By Jack Kenny
Thirty or so years ago, beverage licensees started making room in coolers and on shelves and menus for a few new and different beers. Demand for these newfangled American brews was low but intense. In some cases, retailers viewed them as an incursion into the established trade which had worked fine for decades, thanks.
Others welcomed the change. Perhaps they knew something about beer history, or had been following news out of the West and watching what they saw as a rebirth of small breweries and historic styles. But regardless of what anyone thought about craft beer, they had no idea what it would be like today. We went from under 100 breweries to more than 7,000.
With 12.7% of the U.S. beer market by volume and 23% of the retail dollar sales in 2017, the craft beer business is established and significant. It germinated barely 40 years ago and shot up dramatically in the 1990s, but the seed was planted around 1965 in San Francisco.
When the number of U.S. breweries was at its lowest, Fritz Maytag, scion of the washing-machine empire, developed a liking for Anchor Steam Beer while he was a student at Stanford University. The San Francisco brewery had been going since 1871, with a hiatus for Prohibition, but in the mid-1960s it was moribund. Using inheritance funds and stock as collateral for loans, he bought and resurrected the operation. On a shoestring budget and few employees, Maytag kept the flagship beer alive, and in 1972 introduced Anchor Porter. In 1975 Anchor unveiled Liberty Ale, the masterpiece considered by many to be the first domestic IPA.
Soon thereafter New Albion (now defunct) and Sierra Nevada were born, also in California. Interested parties were watching. Then, in 1978, something changed.
The U.S. Congress approved a bill that was signed by President Jimmy Carter legalizing home brewing “for personal or family use, and not for sale.” Though it applies only to home brewing, and addressed only federal tax regulations on home brews, its passage led to relaxation of state laws, removal of barriers to entry into a challenging industry and set the stage for the amazing creation of what we now call the craft beer industry.

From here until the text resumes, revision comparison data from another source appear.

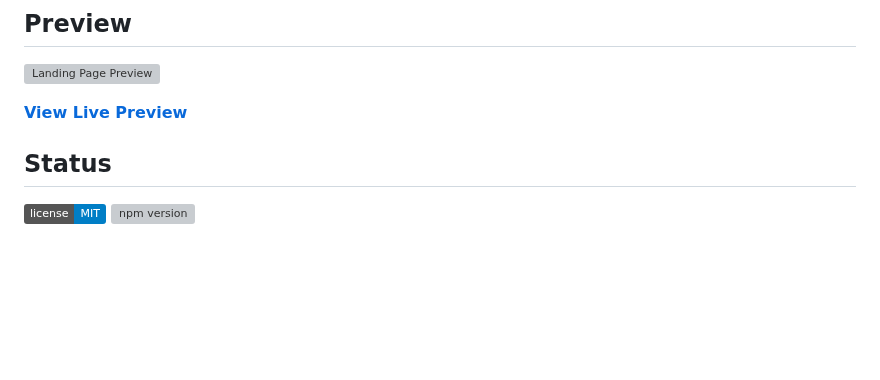
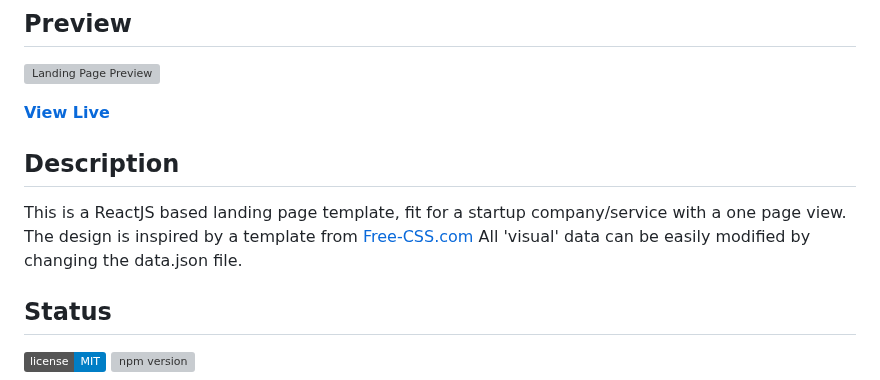
Before and after one commit to DulatYess/Bicycle, a Markdown page: README.md, the part around the change. Rendered like a GitHub page; badges without logos; blank space fills up the shorter version; grey boxes are pictures that could not be loaded.

```diff
--- a/README.md
+++ b/README.md
@@ -4,7 +4,11 @@
 
 [![Landing Page Preview](https://ltdfoto.ru/images/2023/05/14/IZOBRAZENIE_2023-05-14_114415654.png)](https://startbootstrap.github.io/startbootstrap-landing-page/)
 
-**[View Live Preview](https://startbootstrap.github.io/startbootstrap-landing-page/)**
+**[View Live](dulatyess.github.io/Bicycle/)**
+
+## Description
+This is a ReactJS based landing page template, fit for a startup company/service with a one page view. The design is inspired by a template from <a href="https://www.free-css.com/assets/files/free-css-templates/preview/page234/interact/">Free-CSS.com </a>
+All 'visual' data can be easily modified by changing the data.json file.
 
 ## Status
 
```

Among the first things to happen was that home-brewing supplies became readily available in specialty shops and via mail order. That got a whopping response and a new hobby was born. Books were written, education spread, scientists branched out from their home laboratories. From that bunch emerged the entrepreneurs, hardy souls who succeeded in raising funds, navigating regulatory labyrinths and brewing on a larger scale, and struggling (usually) to get a fledgling operation into production and distribution.

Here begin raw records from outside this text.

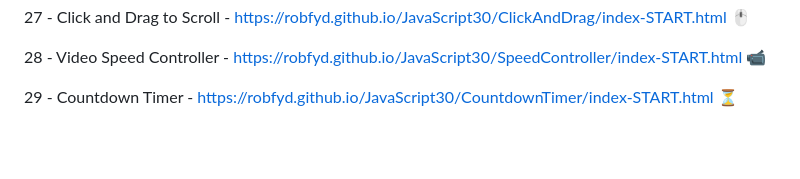
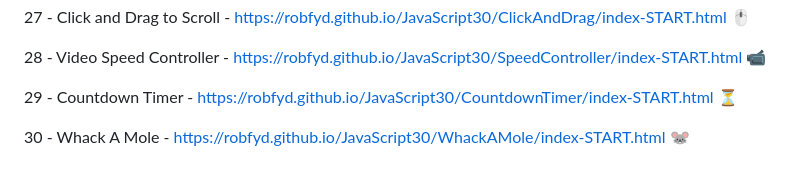
Before and after one commit to RobFyd/JavaScript30, a Markdown page: README.md, the part around the change. Drawn GitHub-style; blank space fills up the shorter version.

```diff
--- a/README.md
+++ b/README.md
@@ -62,3 +62,5 @@
 28 - Video Speed Controller - https://robfyd.github.io/JavaScript30/SpeedController/index-START.html 📹
 
 29 - Countdown Timer - https://robfyd.github.io/JavaScript30/CountdownTimer/index-START.html ⏳
+
+30 - Whack A Mole - https://robfyd.github.io/JavaScript30/WhackAMole/index-START.html 🐭
```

Charlie Papazian, creator of the Great American Beer Festival, has said that 90% of craft beers began as home brews, that without that seminal federal action, brewpubs would not have arisen to push the craft explosion even harder. (At the start, the new segment was known as microbrewing; the term “craft” had been around, but has long since replaced the former.)
No business will succeed without a strong product, and craft beer proved from an early point to be strong and exciting – on a small scale of course. It grew in fits and starts from the early 1980s, when a fair selection could be found at retail, but by the end of that decade it was set to boom. Tap handles grew in number, craft beer events were showing up in every region of the nation and more old factories were being converted to breweries.
A mini-shakeout was felt toward the end of the ’90s, but that was eclipsed by the recovery and growth that followed. Today the industry is paying close attention to craft beer, which is now viewed as a saturated market. Beer overall was down a point in 2017; craft grew about 5%, but its growth has slowed somewhat.
It helps to remember that craft beer represents about one-eighth of the U.S. market. Domestic commercial lagers dominate, and imports, particularly Mexican light lagers, are doing okay at 3.5% growth in 2017. All segments face challenges, but those of the craft segment could be proportionally larger. For a few decades it bucked a trend, then it became a trend, and now it’s part of the establishment. Maturity isn’t always kind.
Jack Kenny has been writing The Beer Column for The Beverage Journal since 1995. Write to him: email@example.com